The area in and around Elizabeth Street has developed a history among students and neighbors as a problem area, but there is a growing perception not much is being done to solve the neighborhood’s problems.

Some students say they do not feel safe walking around in the area.

“Oh, I don’t walk around at night,” said Maggie Tincher, a second year physical therapy student.

Tincher, who is relatively new to this area of off-campus student housing, said she hasn’t had any problems yet, but is well aware of the history.

“We’ve only lived here for like a year, so I never had anything happen but you always hear people talk about State Street (which crosses Elizabeth Street),” Tincher said. “We keep the doors locked.”

The problems plaguing the Elizabeth Street area are seemingly numerous. Alcohol and party violations, female students being picked up by strangers and later sexually assaulted, and more incidents dot the headlines seemingly every semester. For some, the crime is so bad they fear for loved ones being the next target.

“I feel fairly safe but I understand girls not feeling safe,” said Marc Ruberg, a business enterprise junior. “I’ve driven my girlfriend to class when she had night classes cause she doesn’t feel safe.”

Ruberg, who has lived in the area for about two and a half years, said he has seen it all, in terms of crime in the area.

“People have been abducted right near Elizabeth two years in a row now,” Ruberg said. “Someone got shot across from my house, a drug deal gone bad or something. I heard the shots and the police showed up like 15 minutes later.”

Not everyone shares the thought that the neighborhood is too dangerous. 3rd District Councilwoman Diane Lawless, who’s district includes the Elizabeth Street area, said students are generally safe but also suggested students can be safer in their planning and habits.

“I think in most cases (students) are (safe),” Lawless said. “There have been situations where somebody will show up at a gathering and unlock a window so they can return and break in. These are some precautions (students) can take to make sure they are safe.”

Students said there is no shortage of police presence in and around Elizabeth Street, but some question whether their main priority is safety or party control.

“The police are around but it seems like they’re more around to bust up parties than to make sure everyone is safe. Just making sure everyone is quiet basically,” Ruberg said.

UK Police Chief Joe Monroe said it is natural for students to feel like police in the area are only concerned about parties, because they are indeed a point of emphasis. Monroe said UK Police has a joint task force with Lexington Police to help curb drinking and related incidents.

“We are changing that whole culture and maybe that’s why students feel like they’re being picked on,” Monroe said.

Monroe said he can understand people wanting to get together to have fun, but the police have an obligation to make sure things do not get out of hand.

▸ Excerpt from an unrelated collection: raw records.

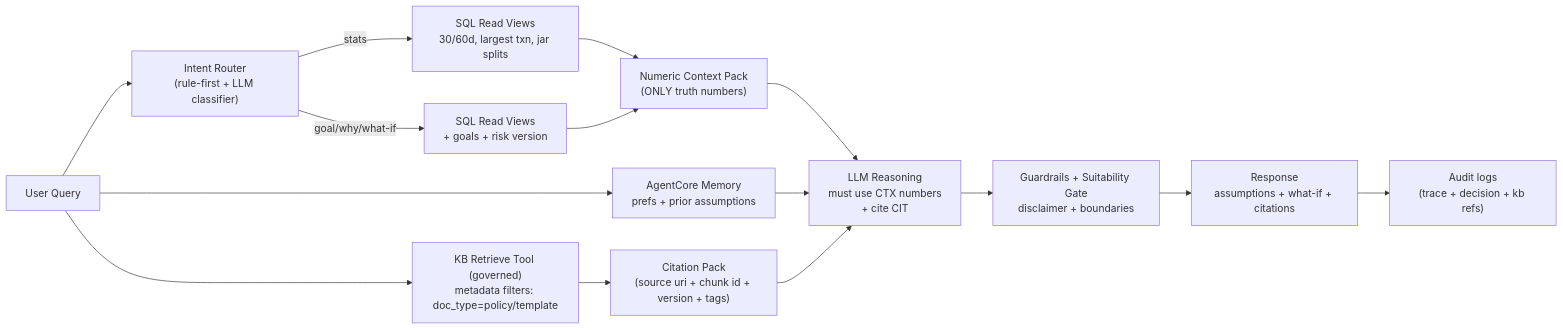
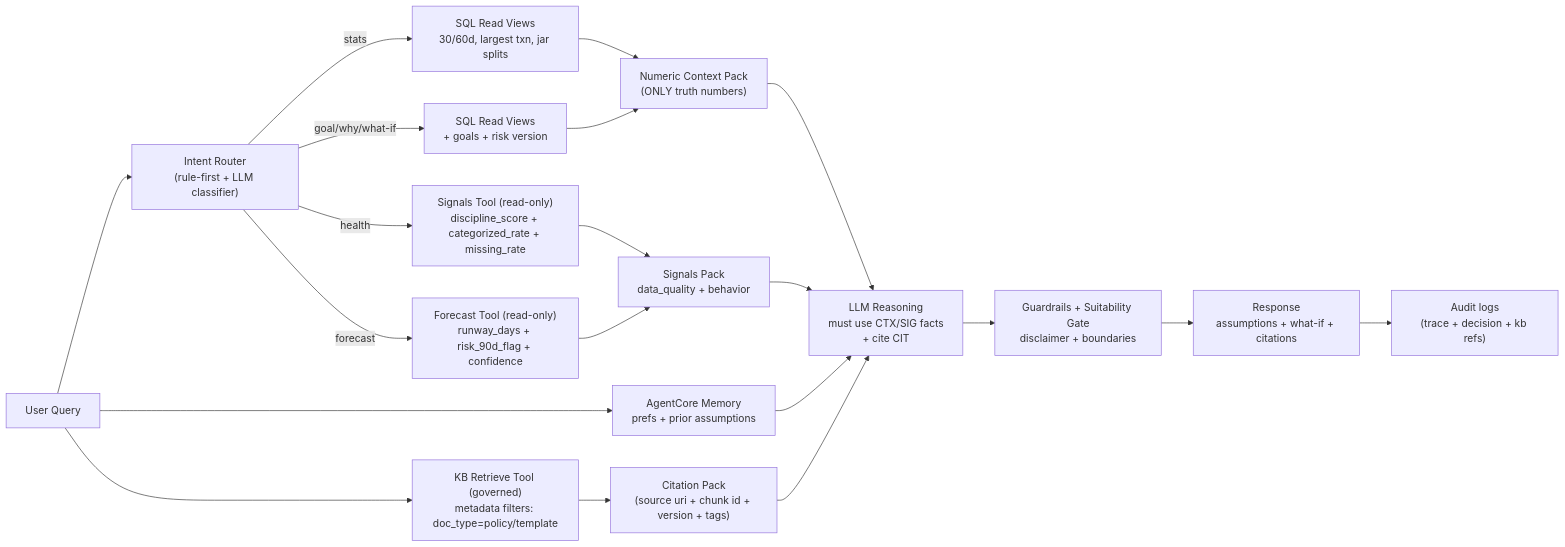
Before and after one commit to thphuc06/swin_hackathon: the third of 9 diagrams in PROJECT_STACK.md, drawn with Mermaid. The commit also changed other lines of this file and 2 other files, not shown here.

Commit message:
update documentary of tech_stack + Agent flow

````diff
--- a/PROJECT_STACK.md
+++ b/PROJECT_STACK.md
@@ -271,23 +323,29 @@
 ```mermaid
 flowchart LR
   Q["User Query"] --> IR["Intent Router<br/>(rule-first + LLM classifier)"]
 
   IR -->|stats| SQL1["SQL Read Views<br/>30/60d, largest txn, jar splits"]
   IR -->|goal/why/what-if| SQL2["SQL Read Views<br/>+ goals + risk version"]
+  IR -->|health| SIGT["Signals Tool (read-only)<br/>discipline_score + categorized_rate + missing_rate"]
+  IR -->|forecast| F90["Forecast Tool (read-only)<br/>runway_days + risk_90d_flag + confidence"]
 
   SQL1 --> CTX["Numeric Context Pack<br/>(ONLY truth numbers)"]
   SQL2 --> CTX
+
+  SIGT --> SIG["Signals Pack<br/>data_quality + behavior"]
+  F90 --> SIG
 
   Q --> MEM["AgentCore Memory<br/>prefs + prior assumptions"]
 
   Q --> KBTOOL["KB Retrieve Tool (governed)<br/>metadata filters: doc_type=policy/template"]
   KBTOOL --> CIT["Citation Pack<br/>(source uri + chunk id + version + tags)"]
 
-  CTX --> REASON["LLM Reasoning<br/>must use CTX numbers<br/>+ cite CIT"]
+  CTX --> REASON["LLM Reasoning<br/>must use CTX/SIG facts<br/>+ cite CIT"]
+  SIG --> REASON
   MEM --> REASON
   CIT --> REASON
 
   REASON --> SAFE["Guardrails + Suitability Gate<br/>disclaimer + boundaries"]
   SAFE --> RESP["Response<br/>assumptions + what-if + citations"]
   RESP --> AUD["Audit logs<br/>(trace + decision + kb refs)"]
 ```
````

“We are not trying to discourage people from having fun,” Monroe said. “We are trying to make them be responsible.”

Because of the increased party patrols, student alcohol related deaths and citations have decreased over the last five years, Monroe said.

In regards, to the two abductions, Monroe said investigations into both are ongoing, but such instances could be prevented with the proper precautions.  Monroe said the investigations into the abductions are in progress, and are definitely not being ignored but points out future abductions could be helped with ongoing initiative.

While students complain about safety and unfair targeting by police, the permanent residents in the area believe a few bad students are causing the problems the neighborhood faces and are making their peers feel unsafe.

“It is unfortunate that the irresponsible behavior of a very small percentage of students give others a black eye,” Lawless said. “Peer pressures for those students they see being disrespectful to the neighborhood to clean up their act would also help a lot.”

The safety issue in neighborhoods near campus is not a problem unique to UK. Unfortunately, neither is the tension between students and residents. Monroe said police can fix the safety issue, but the second problem some say is up to the residents. Solving both may be the solution to solving Elizabeth Street’s ills.

“The neighbors would love to get to know the students better and have a good relationship with them.” Lawless said. “It is nice if they can go to the neighbors and introduce themselves and swap phone numbers and let them know that they want to be a part of the neighborhood and if either have problems, the students or the other residents, they call each other.”